◆ EXERCISE DESCRIPTION ◆
Return all of the data that follows precisely, leaving every image out.

◆ SOURCE DATA ◆
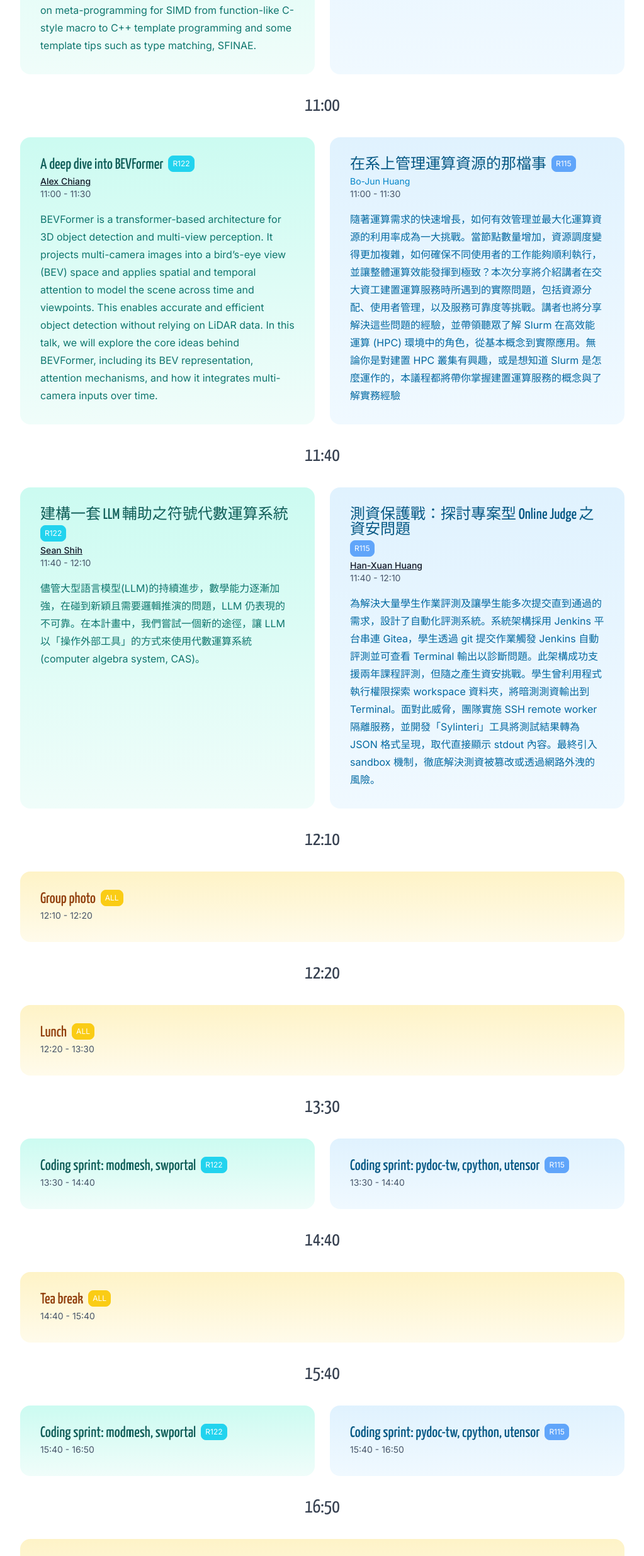
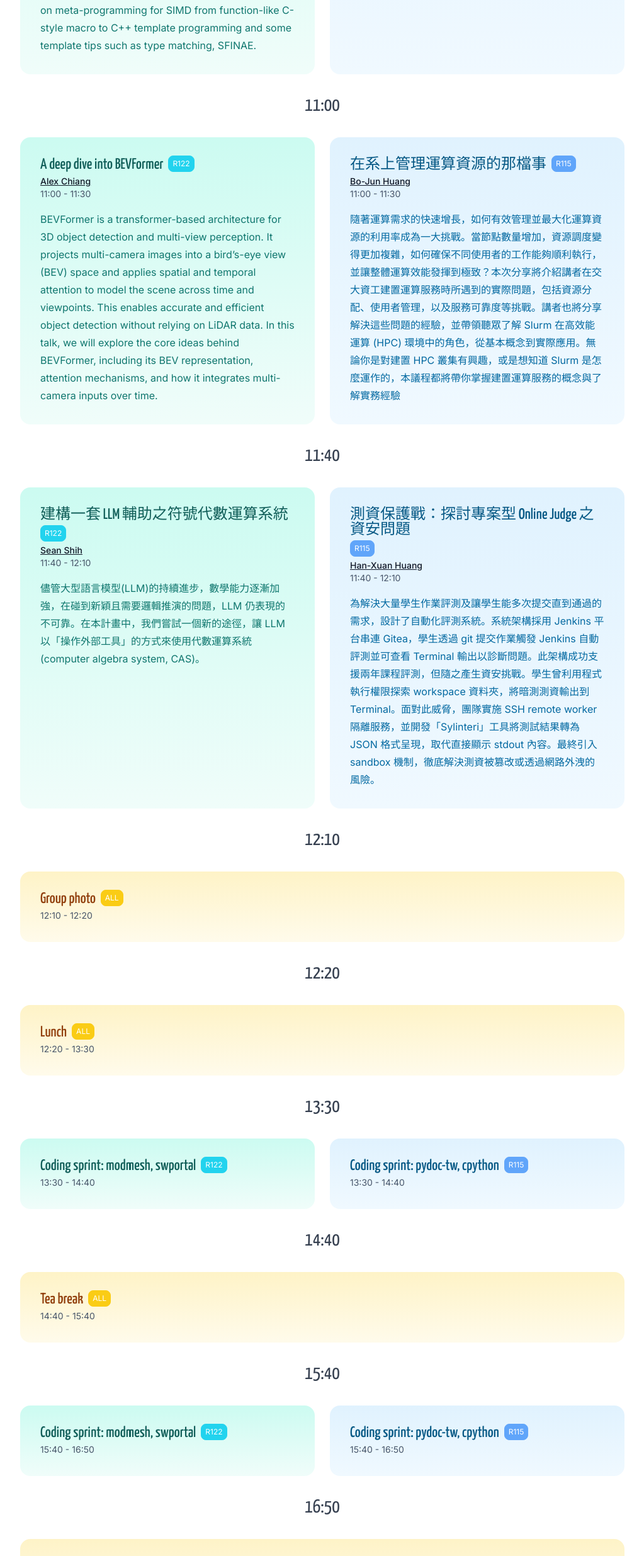
Before and after one commit to sciwork/swseminar2025, a Next.js app: page /program in a window 1280 px wide. Shown: the part 1601-4072 px from the top of the page at 63% size, without its empty margins (128-1151 px from the left). Built offline with nearby package versions, Linux system fonts and the light colour scheme.

Commit message:
remove utensor and update program page (#12)

```diff
--- a/app/program/page.tsx
+++ b/app/program/page.tsx
@@ -91,7 +91,7 @@ const Page = () => {
                   "在系上管理運算資源的那檔事",
                 description: "隨著運算需求的快速增長，如何有效管理並最大化運算資源的利用率成為一大挑戰。當節點數量增加，資源調度變得更加複雜，如何確保不同使用者的工作能夠順利執行，並讓整體運算效能發揮到極致？本次分享將介紹講者在交大資工建置運算服務時所遇到的實際問題，包括資源分配、使用者管理，以及服務可靠度等挑戰。講者也將分享解決這些問題的經驗，並帶領聽眾了解 Slurm 在高效能運算 (HPC) 環境中的角色，從基本概念到實際應用。無論你是對建置 HPC 叢集有興趣，或是想知道 Slurm 是怎麼運作的，本議程都將帶你掌握建置運算服務的概念與了解實務經驗",
                 room: "R115",
-                speakers: [{name: "Bo-Jun Huang"}],
+                speakers: [{name: "Bo-Jun Huang", website: "https://www.linkedin.com/in/bjhuang"}],
                 start: "11:00",
                 end: "11:30",
               }}
@@ -170,7 +170,7 @@ const Page = () => {
           <TaskInfoList className="tw-order-2 tablet:tw-order-1">
 			<TalkInfoCard
           	  talk={{
-          	    title: "Coding sprint: pydoc-tw, cpython, utensor",
+          	    title: "Coding sprint: pydoc-tw, cpython",
           	    description: "",
           	    room: "R115",
           	    start: "13:30",
@@ -208,7 +208,7 @@ const Page = () => {
           <TaskInfoList className="tw-order-2 tablet:tw-order-1">
 			<TalkInfoCard
           	  talk={{
-          	    title: "Coding sprint: pydoc-tw, cpython, utensor",
+          	    title: "Coding sprint: pydoc-tw, cpython",
           	    description: "",
           	    room: "R115",
           	    start: "15:40",
--- a/contents/projects.mdx
+++ b/contents/projects.mdx
@@ -8,7 +8,6 @@ Explore a diverse range of open source projects and join the vibrant community o
 - [Modmesh](#modmesh)
 - [Python Official Documents Translation (zh_TW)](#python-official-documents-translation-zhtw)
 - [sciwork Portal](#sciwork-portal)
-- [utensor](#utensor)
 - [CPython Contribution Tutorial](#cpython-contribution-tutorial)
 
 <a name="modmesh"></a>
@@ -57,25 +56,6 @@ We should consider what role LLMs should play in these processes, which tasks ar
 
 sciwork Portal maintains the official website, **sciwork.dev**, and related event pages, including **conf.sciwork.dev**. Built with Next.js and TailwindCSS, it offers promotional pages for meetups and sprint events. Our team is dedicated to enhancing user experience through better information presentation and visuals.
 
-
----
-
-<a name="utensor"></a>
-## **utensor**
-- **Technologies:** C++11, TensorFlow
-- **Focus Area:** Machine learning inference
-- **Contacts:**
-    - Dboy (Discord: @dboyliao#1295)
-- **Repository:** [GitHub](https://github.com/uTensor/uTensor)
-- **DeepWiki**
-    - **[utensor](https://deepwiki.com/uTensor/uTensor)**
-    - **[utensor_cgen](https://deepwiki.com/uTensor/utensor_cgen)**
-
-**Description:**
-
-uTensor is an extremely lightweight machine learning inference framework built on C++11. It simplifies model deployment by seamlessly converting TensorFlow-trained models into efficient C++ files that can be used for inference on embedded devices and integrate with optimized libraries such as CMSIS-NN by ARM with ease. Compared with binary files, C++ source code provides greater flexibility for embedding engineers to modify trained models. We provide defaults for tensors, operators, and memory allocation. Just like the booming development of machine learning, we are actively developing these functions. Welcome to join us.
-
-
 ---
 
 <a name="cpython-contribution-tutorial"></a>
```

◆ SOLUTION TO THE EXERCISE ◆
Before and after one commit to sciwork/swseminar2025, a Next.js app: page /program in a window 1280 px wide. Shown: the part 1601-4072 px from the top of the page at 63% size, without its empty margins (128-1151 px from the left). Built offline with nearby package versions, Linux system fonts and the light colour scheme.

Commit message:
remove utensor and update program page (#12)

```diff
--- a/app/program/page.tsx
+++ b/app/program/page.tsx
@@ -91,7 +91,7 @@ const Page = () => {
                   "在系上管理運算資源的那檔事",
                 description: "隨著運算需求的快速增長，如何有效管理並最大化運算資源的利用率成為一大挑戰。當節點數量增加，資源調度變得更加複雜，如何確保不同使用者的工作能夠順利執行，並讓整體運算效能發揮到極致？本次分享將介紹講者在交大資工建置運算服務時所遇到的實際問題，包括資源分配、使用者管理，以及服務可靠度等挑戰。講者也將分享解決這些問題的經驗，並帶領聽眾了解 Slurm 在高效能運算 (HPC) 環境中的角色，從基本概念到實際應用。無論你是對建置 HPC 叢集有興趣，或是想知道 Slurm 是怎麼運作的，本議程都將帶你掌握建置運算服務的概念與了解實務經驗",
                 room: "R115",
-                speakers: [{name: "Bo-Jun Huang"}],
+                speakers: [{name: "Bo-Jun Huang", website: "https://www.linkedin.com/in/bjhuang"}],
                 start: "11:00",
                 end: "11:30",
               }}
@@ -170,7 +170,7 @@ const Page = () => {
           <TaskInfoList className="tw-order-2 tablet:tw-order-1">
 			<TalkInfoCard
           	  talk={{
-          	    title: "Coding sprint: pydoc-tw, cpython, utensor",
+          	    title: "Coding sprint: pydoc-tw, cpython",
           	    description: "",
           	    room: "R115",
           	    start: "13:30",
@@ -208,7 +208,7 @@ const Page = () => {
           <TaskInfoList className="tw-order-2 tablet:tw-order-1">
 			<TalkInfoCard
           	  talk={{
-          	    title: "Coding sprint: pydoc-tw, cpython, utensor",
+          	    title: "Coding sprint: pydoc-tw, cpython",
           	    description: "",
           	    room: "R115",
           	    start: "15:40",
--- a/contents/projects.mdx
+++ b/contents/projects.mdx
@@ -8,7 +8,6 @@ Explore a diverse range of open source projects and join the vibrant community o
 - [Modmesh](#modmesh)
 - [Python Official Documents Translation (zh_TW)](#python-official-documents-translation-zhtw)
 - [sciwork Portal](#sciwork-portal)
-- [utensor](#utensor)
 - [CPython Contribution Tutorial](#cpython-contribution-tutorial)
 
 <a name="modmesh"></a>
@@ -57,25 +56,6 @@ We should consider what role LLMs should play in these processes, which tasks ar
 
 sciwork Portal maintains the official website, **sciwork.dev**, and related event pages, including **conf.sciwork.dev**. Built with Next.js and TailwindCSS, it offers promotional pages for meetups and sprint events. Our team is dedicated to enhancing user experience through better information presentation and visuals.
 
-
----
-
-<a name="utensor"></a>
-## **utensor**
-- **Technologies:** C++11, TensorFlow
-- **Focus Area:** Machine learning inference
-- **Contacts:**
-    - Dboy (Discord: @dboyliao#1295)
-- **Repository:** [GitHub](https://github.com/uTensor/uTensor)
-- **DeepWiki**
-    - **[utensor](https://deepwiki.com/uTensor/uTensor)**
-    - **[utensor_cgen](https://deepwiki.com/uTensor/utensor_cgen)**
-
-**Description:**
-
-uTensor is an extremely lightweight machine learning inference framework built on C++11. It simplifies model deployment by seamlessly converting TensorFlow-trained models into efficient C++ files that can be used for inference on embedded devices and integrate with optimized libraries such as CMSIS-NN by ARM with ease. Compared with binary files, C++ source code provides greater flexibility for embedding engineers to modify trained models. We provide defaults for tensors, operators, and memory allocation. Just like the booming development of machine learning, we are actively developing these functions. Welcome to join us.
-
-
 ---
 
 <a name="cpython-contribution-tutorial"></a>
```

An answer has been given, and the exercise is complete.